## Exercise prompt
All lines in the material containing the word "required" need to be copied.
=-=-=-=-=
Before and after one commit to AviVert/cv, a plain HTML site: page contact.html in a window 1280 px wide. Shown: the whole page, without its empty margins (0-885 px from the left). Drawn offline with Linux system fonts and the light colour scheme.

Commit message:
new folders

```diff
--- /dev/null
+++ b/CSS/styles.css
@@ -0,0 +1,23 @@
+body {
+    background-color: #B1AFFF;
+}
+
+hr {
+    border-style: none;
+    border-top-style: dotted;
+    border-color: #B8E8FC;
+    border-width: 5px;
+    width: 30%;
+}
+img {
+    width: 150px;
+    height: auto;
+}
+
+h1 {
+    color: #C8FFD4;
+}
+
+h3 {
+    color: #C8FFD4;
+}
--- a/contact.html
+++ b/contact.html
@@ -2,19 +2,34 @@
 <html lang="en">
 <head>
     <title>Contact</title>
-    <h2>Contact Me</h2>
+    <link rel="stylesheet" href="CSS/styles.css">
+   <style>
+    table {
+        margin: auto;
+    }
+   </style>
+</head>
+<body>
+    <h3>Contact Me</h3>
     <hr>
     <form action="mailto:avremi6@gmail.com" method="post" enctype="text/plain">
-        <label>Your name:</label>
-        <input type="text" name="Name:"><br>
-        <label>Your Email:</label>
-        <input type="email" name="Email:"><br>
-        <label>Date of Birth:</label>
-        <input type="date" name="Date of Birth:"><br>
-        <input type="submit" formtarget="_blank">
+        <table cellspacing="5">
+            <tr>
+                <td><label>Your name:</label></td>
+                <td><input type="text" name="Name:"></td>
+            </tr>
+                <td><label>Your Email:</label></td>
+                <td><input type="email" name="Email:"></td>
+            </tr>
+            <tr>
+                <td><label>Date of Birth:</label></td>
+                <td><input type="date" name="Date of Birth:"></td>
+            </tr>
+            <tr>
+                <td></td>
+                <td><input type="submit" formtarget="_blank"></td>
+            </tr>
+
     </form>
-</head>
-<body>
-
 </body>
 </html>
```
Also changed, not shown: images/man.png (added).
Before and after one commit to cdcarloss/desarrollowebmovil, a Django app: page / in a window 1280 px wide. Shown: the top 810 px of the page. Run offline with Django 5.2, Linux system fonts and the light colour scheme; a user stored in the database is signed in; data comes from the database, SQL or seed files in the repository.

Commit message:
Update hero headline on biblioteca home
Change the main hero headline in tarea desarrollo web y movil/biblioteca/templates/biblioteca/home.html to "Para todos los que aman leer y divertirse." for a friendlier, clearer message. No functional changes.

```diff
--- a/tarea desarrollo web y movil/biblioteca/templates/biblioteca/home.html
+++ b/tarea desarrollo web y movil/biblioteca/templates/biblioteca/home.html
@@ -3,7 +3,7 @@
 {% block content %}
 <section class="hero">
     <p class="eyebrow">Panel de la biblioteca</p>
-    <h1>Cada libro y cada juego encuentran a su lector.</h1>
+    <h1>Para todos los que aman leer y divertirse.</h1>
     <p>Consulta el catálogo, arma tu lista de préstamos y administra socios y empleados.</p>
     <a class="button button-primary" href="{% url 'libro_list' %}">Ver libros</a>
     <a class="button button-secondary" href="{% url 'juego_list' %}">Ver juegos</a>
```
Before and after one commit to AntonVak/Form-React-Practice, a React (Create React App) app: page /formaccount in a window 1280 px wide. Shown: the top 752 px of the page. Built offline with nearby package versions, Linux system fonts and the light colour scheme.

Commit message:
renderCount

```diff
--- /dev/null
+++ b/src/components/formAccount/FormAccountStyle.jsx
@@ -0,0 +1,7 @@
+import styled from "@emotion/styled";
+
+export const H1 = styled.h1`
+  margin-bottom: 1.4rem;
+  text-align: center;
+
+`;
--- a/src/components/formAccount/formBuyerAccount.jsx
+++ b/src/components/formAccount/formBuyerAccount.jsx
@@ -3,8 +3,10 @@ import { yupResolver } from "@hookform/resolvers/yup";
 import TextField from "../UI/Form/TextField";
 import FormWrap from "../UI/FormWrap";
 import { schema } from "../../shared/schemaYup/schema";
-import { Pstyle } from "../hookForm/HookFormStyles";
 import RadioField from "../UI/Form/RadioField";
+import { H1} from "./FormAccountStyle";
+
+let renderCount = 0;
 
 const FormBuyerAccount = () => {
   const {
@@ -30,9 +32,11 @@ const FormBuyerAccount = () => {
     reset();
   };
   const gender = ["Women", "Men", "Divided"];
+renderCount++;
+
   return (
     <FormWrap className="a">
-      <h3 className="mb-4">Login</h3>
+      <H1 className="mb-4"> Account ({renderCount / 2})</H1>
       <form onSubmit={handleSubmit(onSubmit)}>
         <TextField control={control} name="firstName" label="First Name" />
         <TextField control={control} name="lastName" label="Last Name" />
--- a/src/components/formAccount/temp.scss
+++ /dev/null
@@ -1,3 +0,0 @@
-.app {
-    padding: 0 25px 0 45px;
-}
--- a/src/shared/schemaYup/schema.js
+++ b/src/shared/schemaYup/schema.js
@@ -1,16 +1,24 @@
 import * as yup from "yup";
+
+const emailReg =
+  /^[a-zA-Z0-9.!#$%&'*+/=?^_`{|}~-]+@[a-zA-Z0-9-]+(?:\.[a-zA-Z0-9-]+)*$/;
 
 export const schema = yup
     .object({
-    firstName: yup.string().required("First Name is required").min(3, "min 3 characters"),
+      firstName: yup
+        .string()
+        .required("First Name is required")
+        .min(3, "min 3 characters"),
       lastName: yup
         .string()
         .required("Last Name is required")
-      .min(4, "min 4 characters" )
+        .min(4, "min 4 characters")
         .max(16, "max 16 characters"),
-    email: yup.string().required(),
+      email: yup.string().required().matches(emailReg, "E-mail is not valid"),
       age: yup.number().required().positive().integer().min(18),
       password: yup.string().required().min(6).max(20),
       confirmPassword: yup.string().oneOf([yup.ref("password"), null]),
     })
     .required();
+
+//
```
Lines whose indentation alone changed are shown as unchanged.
=-=-=-=-=
## Response to this exercise
-    firstName: yup.string().required("First Name is required").min(3, "min 3 characters"),
+        .required("First Name is required")
         .required("Last Name is required")
-    email: yup.string().required(),
+      email: yup.string().required().matches(emailReg, "E-mail is not valid"),
       age: yup.number().required().positive().integer().min(18),
       password: yup.string().required().min(6).max(20),
     .required();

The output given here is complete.